» **Problem to work on**: For each line below that contains the word "docs", make a copy.

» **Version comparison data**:

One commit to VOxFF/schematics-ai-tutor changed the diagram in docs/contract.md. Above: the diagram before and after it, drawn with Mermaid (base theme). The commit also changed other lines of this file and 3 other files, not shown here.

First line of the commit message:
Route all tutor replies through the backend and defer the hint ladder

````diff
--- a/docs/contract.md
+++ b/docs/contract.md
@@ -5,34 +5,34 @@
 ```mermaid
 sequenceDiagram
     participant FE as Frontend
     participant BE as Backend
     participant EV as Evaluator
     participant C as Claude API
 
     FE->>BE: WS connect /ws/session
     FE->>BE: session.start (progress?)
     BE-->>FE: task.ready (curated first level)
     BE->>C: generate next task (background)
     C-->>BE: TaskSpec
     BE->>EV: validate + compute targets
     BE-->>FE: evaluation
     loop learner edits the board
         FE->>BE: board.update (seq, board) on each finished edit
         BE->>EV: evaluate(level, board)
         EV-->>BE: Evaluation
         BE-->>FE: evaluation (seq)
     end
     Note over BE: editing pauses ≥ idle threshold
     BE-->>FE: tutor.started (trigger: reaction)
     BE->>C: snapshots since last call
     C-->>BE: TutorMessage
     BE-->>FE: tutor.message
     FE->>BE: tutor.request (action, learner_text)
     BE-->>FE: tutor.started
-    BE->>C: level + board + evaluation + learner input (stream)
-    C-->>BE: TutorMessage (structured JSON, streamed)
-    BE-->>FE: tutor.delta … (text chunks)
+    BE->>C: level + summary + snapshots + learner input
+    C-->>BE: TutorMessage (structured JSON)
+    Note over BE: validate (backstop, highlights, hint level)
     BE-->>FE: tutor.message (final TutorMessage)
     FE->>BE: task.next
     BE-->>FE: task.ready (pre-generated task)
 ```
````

» **Result of this task**:
One commit to VOxFF/schematics-ai-tutor changed the diagram in docs/contract.md. Above: the diagram before and after it, drawn with Mermaid (base theme). The commit also changed other lines of this file and 3 other files, not shown here.
--- a/docs/contract.md
+++ b/docs/contract.md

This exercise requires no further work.